FULL NAME: 3,N4-ethenocytosine in ssDNA


DESCRIPTION:
3,N4-ethenocytosine (epsilonC) is a highly mutagenic DNA lesion induced by oxidative stress as well as by exposure to industrial chemicals such as vinyl chloride. In normal cells, survival of transfected M13 single-stranded DNA bearing a single epsilonC residue (epsilonC-ssDNA) is about 20% of that of control DNA, with about 5% of the progeny phage bearing a mutation at the lesion site. Most mutations are C → A and C → T, with a slight predominance of transversions over transitions. In contrast, in cells expressing elevated levels of DNA PolII, survival of var epsilonC-ssDNA is close to 100%, with a concomitant mutation frequency of almost 99% suggesting highly efficient translesion DNA synthesis (TLS). Furthermore, an overwhelming majority of mutations at var epsilonC are C → T transitions.
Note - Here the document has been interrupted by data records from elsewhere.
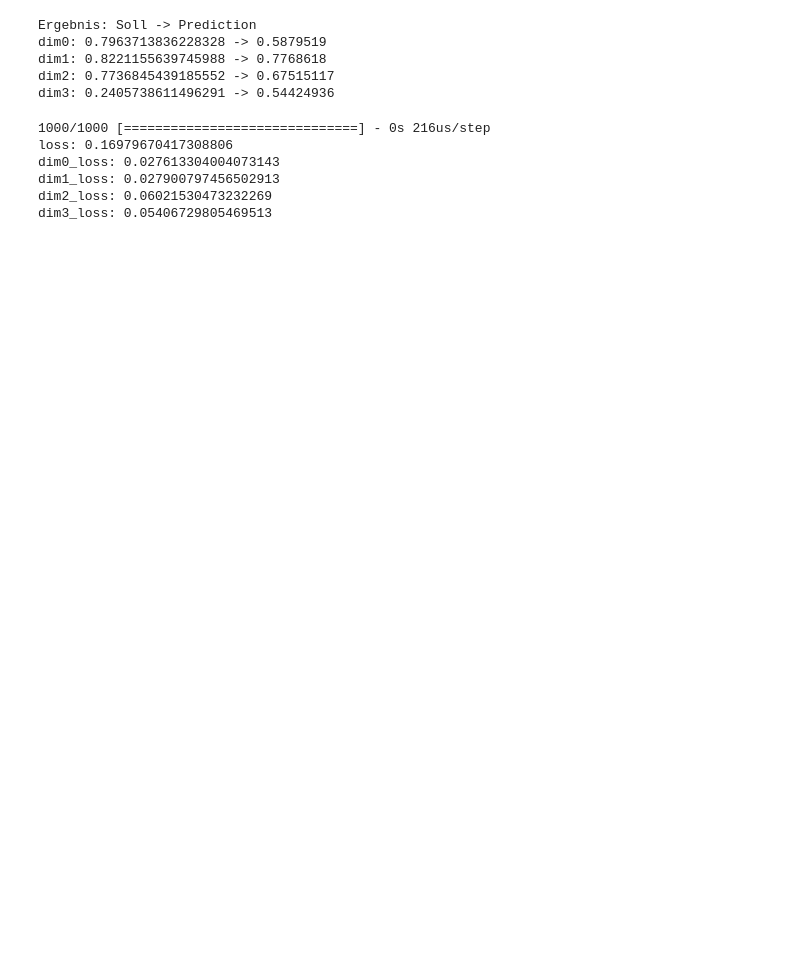
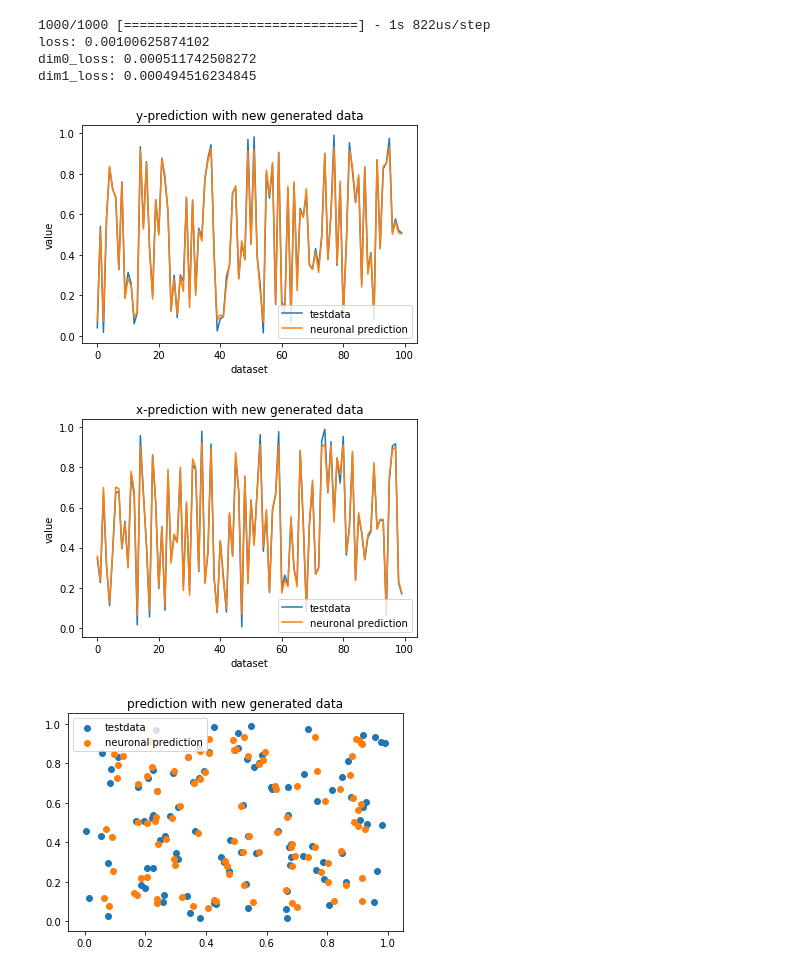
Before and after one commit to Duciwuci/PBLV_Neuronal_Network, a Jupyter notebook: Neuronal_Network_Stigi.ipynb, the cells around one changed output. Drawn from its saved outputs; the diff is of its cells as text; code cells hidden in the pictures; blank space fills up the shorter version.

```diff
--- a/Neuronal_Network_Stigi.ipynb
+++ b/Neuronal_Network_Stigi.ipynb
@@ -8,16 +9,13 @@ import numpy
 # %%
 #definitions
 
-DIMENSIONS=4
+DIMENSIONS=2
 SENSORS= 4
 COORDINATE_SYSTEM = 1
-
-HIDDEN_NODES = [64,64]
-OUTPUT_NODES = DIMENSIONS
 # %%
 #Generate train data
 
-distances, datapoints, sensors = tdg.generateIO(1000,SENSORS, DIMENSIONS,COORDINATE_SYSTEM)
+distances, datapoints, sensors = tdg.generateIO(10000,SENSORS, DIMENSIONS,COORDINATE_SYSTEM)
 
 #Generate Model
 
@@ -47,28 +45,46 @@ Epoch 5/5
 # %%
-test_distance, test_datapoint, test_sensor = tdg.generateFromSensors(1, DIMENSIONS, COORDINATE_SYSTEM, sensors)
-result = model.predict(test_distance)
+test_distance, test_datapoint, test_sensor = tdg.generateFromSensors(1000, DIMENSIONS, COORDINATE_SYSTEM, sensors)
+result = model.evaluate(test_distance, test_datapoint)
 
-print("Ergebnis: Soll -> Prediction")
-for i in range(DIMENSIONS):
-    print("dim" + str(i) + ": " + str(test_datapoint[i][0]) + " -> " + str(result[i][0][0]))
+for i in range(len(result)):
+    print(model.metrics_names[i] + ": " + str(result[i]))
 # %% [output]
-Ergebnis: Soll -> Prediction
-dim0: 0.7963713836228328 -> 0.5879519
-dim1: 0.8221155639745988 -> 0.7768618
-dim2: 0.7736845439185552 -> 0.67515117
-dim3: 0.2405738611496291 -> 0.54424936
+1000/1000 [==============================] - 1s 822us/step
+loss: 0.00100625874102
+dim0_loss: 0.000511742508272
+dim1_loss: 0.000494516234845
-# %%
-test_distance, test_datapoint, test_sensor = tdg.generateFromSensors(1000, DIMENSIONS, COORDINATE_SYSTEM, sensors)
-result = model.evaluate(test_distance, test_datapoint)
-
-for i in range(len(result)):
-    print(model.metrics_names[i] + ": " + str(result[i]))
-
-#print("relative loss: " + str(result[0]*100) + "%")
-# %% [output]
-1000/1000 [==============================] - 0s 216us/step
-loss: 0.16979670417308806
-dim0_loss: 0.027613304004073143
-dim1_loss: 0.027900797456502913
-dim2_loss: 0.06021530473232269
-dim3_loss: 0.05406729805469513
+# %%
+test_distance, test_datapoint, test_sensor = tdg.generateFromSensors(100, DIMENSIONS, COORDINATE_SYSTEM, sensors)
+
+
+testResult = model.predict(test_distance)
+
+plt.figure()
+plt.ylabel('value')
+plt.xlabel('dataset')
+plt.title('y-prediction with new generated data')
+plt.plot(test_datapoint[1])
+plt.plot(testResult[1])
+plt.legend(['testdata', 'neuronal prediction'])
+plt.show()
+
+
+plt.figure()
+plt.ylabel('value')
+plt.xlabel('dataset')
+plt.title('x-prediction with new generated data')
+plt.plot(test_datapoint[0])
+plt.plot(testResult[0])
+plt.legend(['testdata', 'neuronal prediction'])
+plt.show()
+
+plt.figure()
+plt.title('prediction with new generated data')
+plt.scatter(test_datapoint[0], test_datapoint[1])
+plt.scatter(testResult[0], testResult[1])
+plt.legend(['testdata', 'neuronal prediction'])
+plt.show()
+# %% [output]
+[figure, added]
+[figure, added]
+[figure, added]
```
Also changed, not shown: parts of 2 cells of this notebook, 2 other files.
Purified DNA PolII efficiently catalyzes translesion synthesis at var epsilonC in vitro, accompanied by high levels of mutagenesis with the same specificity. These results suggest that the observed in vivo effects inDNA PolII over-expressing cells are due to DNA PolII-mediated DNA synthesis. Introduction of mutations in the carboxy terminus region (β interaction domain) of polB gene eliminates in vivo translesion synthesis at var epsilonC, suggesting that the ability of DNA PolII to compete with DNA PolIII requires interaction with the β processivity subunit of PolIII. Thus, PolII can compete with PolIII for translesion synthesis. 3,N4-ethenocytosine (eC) is produced from the same precursors and by the same pathways that generate eA in DNA. As with eA, the BER pathway ([human thymine-DNA-glycosylase (hTDG)] in human and [double-stranded uracil-DNA-glycosylase (dsUDG)] in E.coli) is an established strategy used by nature to suppress the biological effects of this adduct. The cellular defense network against eC additionally involves the AlkB pathway, at least in E.coli, which should be mechanistically similar to that of eA repair by AlkB. In E.coli, AlkB has a modest effect on eC toxicity but reduces the mutation rate of the adduct by about two-thirds from 82% in AlkB-deficient cells to 37% in AlkB-proficient hosts, implying incomplete conversion to cytosine prior to polymerase traversal. The mutations of eC in AlkB-deficient and -proficient cells are C → A and C → T, which are of approximately equal abundance in each cellular background.

DAMAGE TYPE: DNA adduct


DNA DAMAGE SOURCE(S) (MAIN):
reactive oxygen species (ROS)
vinyl chloride metabolites
chloroacetaldehyde (CAA)


DNA DAMAGE EFFECT(S) (MAIN):
C→A transversion
mutagenesis
point mutation
substitution
transversion


DNA DAMAGE EFFECT(S) (MINOR):
C→T transition
mutagenesis
point mutation
substitution
transition


PATHWAYS:
direct reversal (DR)


DNA repair protein(s) related to damage:
ALKBH2


Last modification date: Sept. 2, 2011